“The more time and effort put into developing a unique experience that helps engage viewers, the more likely viewers will use the app again,” he said. “A common mistake we see from broadcasters is treating the second screen as a place to dump content that has nothing to do with what’s happening on screen.
“When developing content for a second-screen app, broadcasters and advertisers should focus on being a part of the story, rather than interrupting it.”
Tom Woods, VP of user experience for metadata leader Rovi Corp., said home entertainment applications — second-screen or otherwise — are going to revolve around e-commerce, whether consumers can get what they want, when then want it.
“E-commerce is going to be huge,” he said. “In the future we’re going to see the ability for purchases for everything from clothing to furniture, while the show is going on.”
We’ve already seen that. Just ask Stephen Brooks, executive director of marketing of app developer Magic Ruby. His company specializes in watermarking apps with live content, specifically with FX’s “Sons of Anarchy.”
“[What Fox was] looking for was an opportunity to reach out to their fans, those who have a somewhat aspirational relationship with the characters, members of a biker gang who tread on the line between being good and bad,” he said. “If you want to get a hoodie or a leather vest, and dress like your favorite character, you can do that without joining an actual biker gang.”
Via Magic Ruby’s application, Fox had more “SOA” in-episode purchases and “a much higher instance of returning customers than any other platform,” Brooks said.

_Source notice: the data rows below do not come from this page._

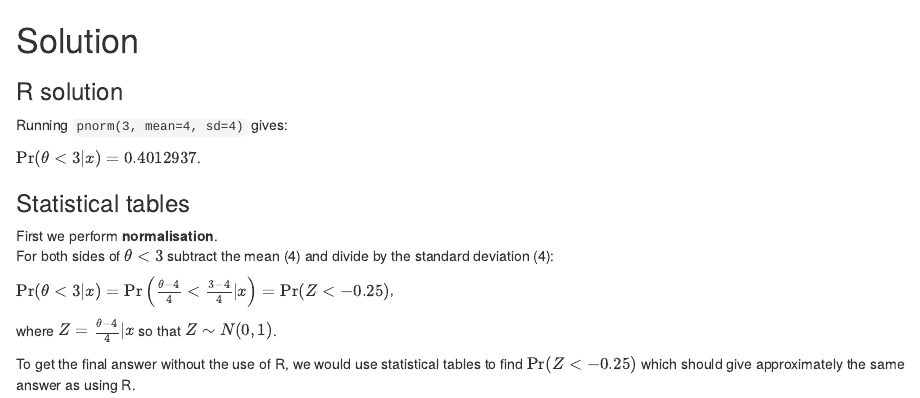
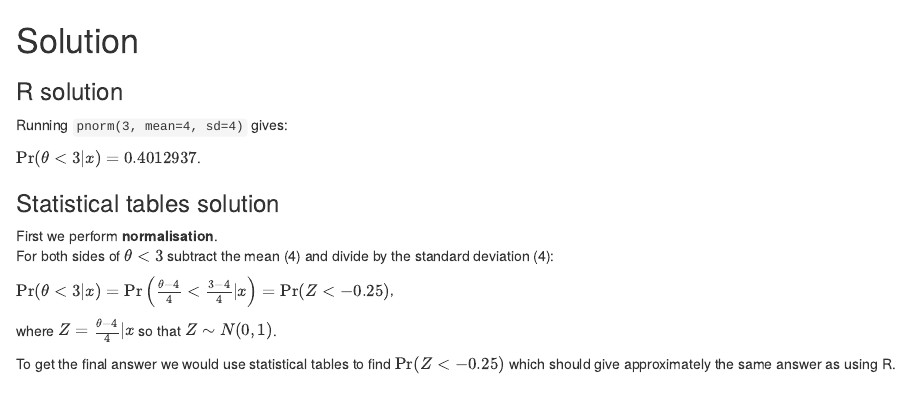
Before and after one commit to dennisprangle/2903Questions, an R Markdown document (PriorPosteriorProbabilities_sol.Rmd): the page in a window 1100 px wide, from its top. Rendered offline with R 4.5, knitr and Pandoc, with nearby package versions; code that draws random numbers runs with fixed seeds of ours.

Commit message:
Slightly improvement to wording

```diff
--- a/PriorPosteriorProbabilities_sol.Rmd
+++ b/PriorPosteriorProbabilities_sol.Rmd
@@ -32,7 +32,7 @@ Running ``r command`` gives:
 
 $\Pr(\theta `r s` `r x` `r condition`) = `r sol`$.
 
-### Statistical tables
+### Statistical tables solution
 
 First we perform **normalisation**.
 For both sides of $\theta `r s` `r x`$ subtract the mean (`r mu`) and divide by the standard deviation (`r sd`):
@@ -43,5 +43,5 @@ $\Pr(\theta `r s` `r x` `r condition`)
 
 where $Z = \frac{\theta - `r mu`}{`r sd`}`r condition`$ so that $Z \sim N(0,1)$.
 
-To get the final answer without the use of R, we would use statistical tables
+To get the final answer we would use statistical tables
 to find $\Pr(Z `r s` `r (x - mu)/(sd)`)$ which should give approximately the same answer as using R.
```
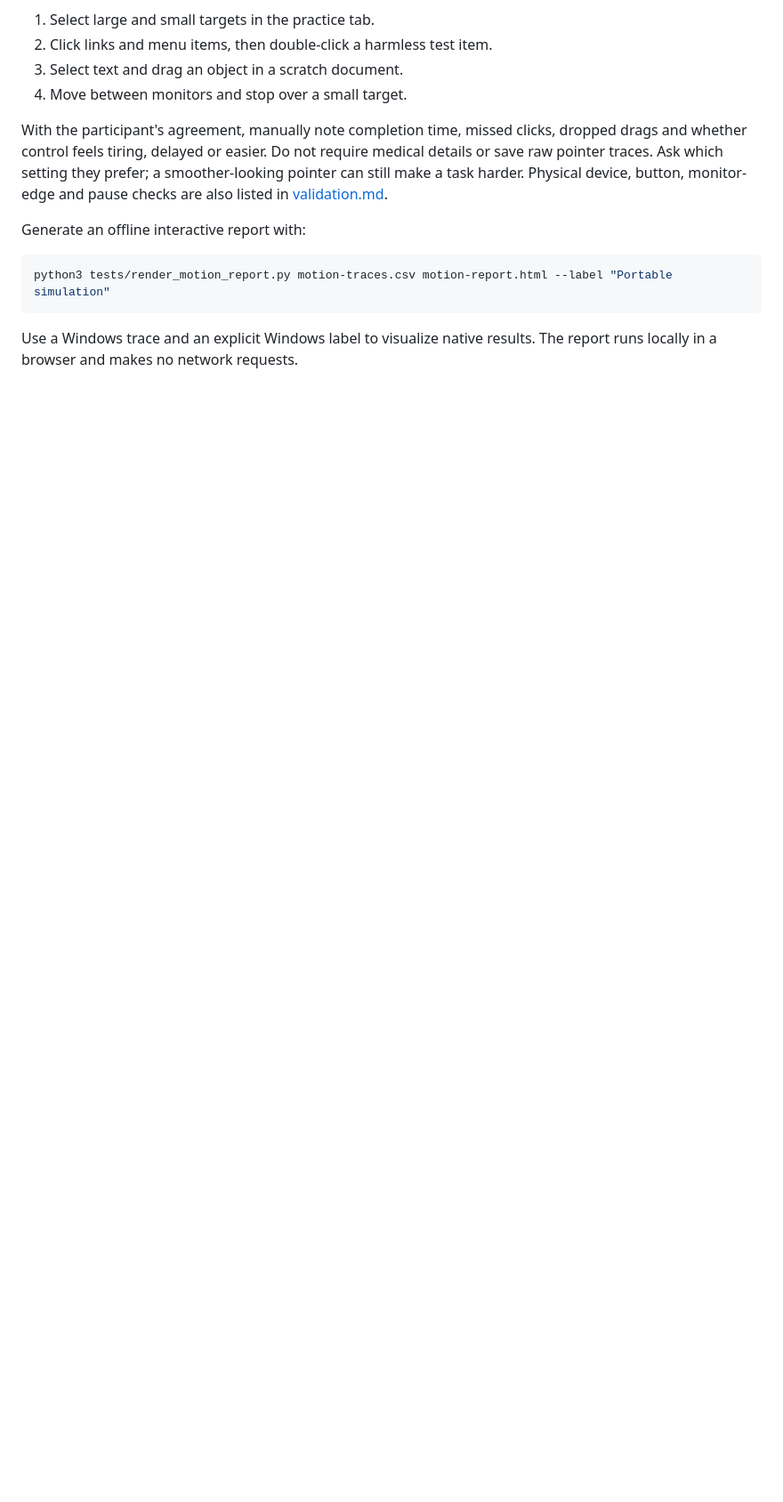
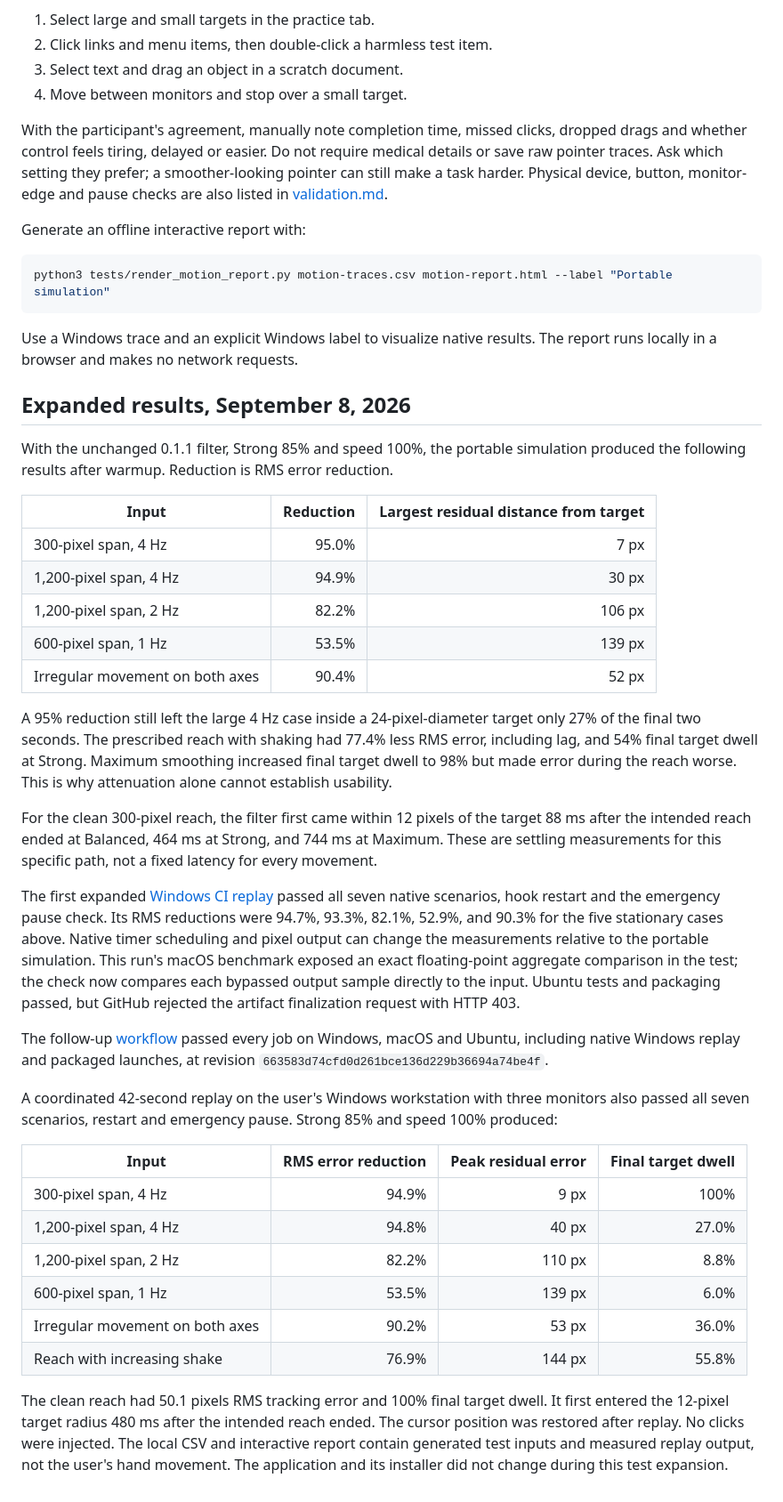
Before and after one commit to Hunter-Boone/stable-mouse, a Markdown page: docs/motion-testing.md, the part around the change. Shown at 89% size. GitHub-like rendering; blank space fills up the shorter version.

```diff
--- a/docs/motion-testing.md
+++ b/docs/motion-testing.md
@@ -77,3 +77,60 @@ python3 tests/render_motion_report.py motion-traces.csv motion-report.html --lab
 
 Use a Windows trace and an explicit Windows label to visualize native results.
 The report runs locally in a browser and makes no network requests.
+
+## Expanded results, September 8, 2026
+
+With the unchanged 0.1.1 filter, Strong 85% and speed 100%, the portable simulation
+produced the following results after warmup. Reduction is RMS error reduction.
+
+| Input | Reduction | Largest residual distance from target |
+| --- | ---: | ---: |
+| 300-pixel span, 4 Hz | 95.0% | 7 px |
+| 1,200-pixel span, 4 Hz | 94.9% | 30 px |
+| 1,200-pixel span, 2 Hz | 82.2% | 106 px |
+| 600-pixel span, 1 Hz | 53.5% | 139 px |
+| Irregular movement on both axes | 90.4% | 52 px |
+
+A 95% reduction still left the large 4 Hz case inside a 24-pixel-diameter target
+only 27% of the final two seconds. The prescribed reach with shaking had 77.4%
+less RMS error, including lag, and 54% final target dwell at Strong. Maximum
+smoothing increased final target dwell to 98% but made error during the reach
+worse. This is why attenuation alone cannot establish usability.
+
+For the clean 300-pixel reach, the filter first came within 12 pixels of the target
+88 ms after the intended reach ended at Balanced, 464 ms at Strong, and 744 ms at
+Maximum. These are settling measurements for this specific path, not a fixed
+latency for every movement.
+
+The first expanded [Windows CI replay](https://github.com/Hunter-Boone/stable-mouse/actions/runs/34250766617)
+passed all seven native scenarios, hook restart and the emergency pause check.
+Its RMS reductions were 94.7%, 93.3%, 82.1%, 52.9%, and 90.3% for the five stationary
+cases above. Native timer scheduling and pixel output can change the measurements
+relative to the portable simulation. This run's macOS benchmark exposed an exact
+floating-point aggregate comparison in the test; the check now compares each
+bypassed output sample directly to the input. Ubuntu tests and packaging passed,
+but GitHub rejected the artifact finalization request with HTTP 403.
+
+The follow-up [workflow](https://github.com/Hunter-Boone/stable-mouse/actions/runs/34251051206)
+passed every job on Windows, macOS and Ubuntu, including native Windows replay
+and packaged launches, at revision `663583d74cfd0d261bce136d229b36694a74be4f`.
+
+A coordinated 42-second replay on the user's Windows workstation with three
+monitors also passed all seven scenarios, restart and emergency pause. Strong 85%
+and speed 100% produced:
+
+| Input | RMS error reduction | Peak residual error | Final target dwell |
+| --- | ---: | ---: | ---: |
+| 300-pixel span, 4 Hz | 94.9% | 9 px | 100% |
+| 1,200-pixel span, 4 Hz | 94.8% | 40 px | 27.0% |
+| 1,200-pixel span, 2 Hz | 82.2% | 110 px | 8.8% |
+| 600-pixel span, 1 Hz | 53.5% | 139 px | 6.0% |
+| Irregular movement on both axes | 90.2% | 53 px | 36.0% |
+| Reach with increasing shake | 76.9% | 144 px | 55.8% |
+
+The clean reach had 50.1 pixels RMS tracking error and 100% final target dwell.
+It first entered the 12-pixel target radius 480 ms after the intended reach ended.
+The cursor position was restored after replay. No clicks were injected. The local
+CSV and interactive report contain generated test inputs and measured replay
+output, not the user's hand movement. The application and its installer did not
+change during this test expansion.
```
Also changed, not shown: README.md (+1 -1 lines).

“That is an extremely powerful mechanism, and it proves the model of synchronized commerce,” he said.
Fox is taking it further, announcing in late February it would make programming available on Fox Now apps synchronized to broadcast, allowing viewers of Fox shows to experience real-time, second-screen involvement with content.
“For consumers, this means the second-screen experience is more authentic and more a part of the show itself, as opposed to being a marketing ‘add-on,’” said Zane Vella, CEO of Watchwith, which contracted with Fox for the second-screen service. “While the specific types of content varies from show to show, it is all what the industry calls time-based … in other words, authored on a scene-by-scene basis to a program-length timeline that syncs up with the show itself.”
Peter Orullian, Microsoft’s senior product marketing manager for interactive entertainment, noted that the nascent Xbox SmartGlass feature works with movies, games and TV episodes alike.
“Developing rich and interactive content to run alongside programming takes time, and there can be technical hurdles,” he said. “We believe that second-screen applications are an important part of the entertainment experience because they offer better discovery, control and immersion into the content they care about.”
Shawn Patrick, co-founder of yap.TV, whose technology pairs TV viewing and social media for the second screen, said some apps have worked better than others, and some companies are going to stick around for the long haul, while others will fall behind.
Jason George, CEO of Telescope.tv, a second-screen development company, seconded that opinion: “There’s a lot left to be worked out, to see who the winners and losers are going to be.”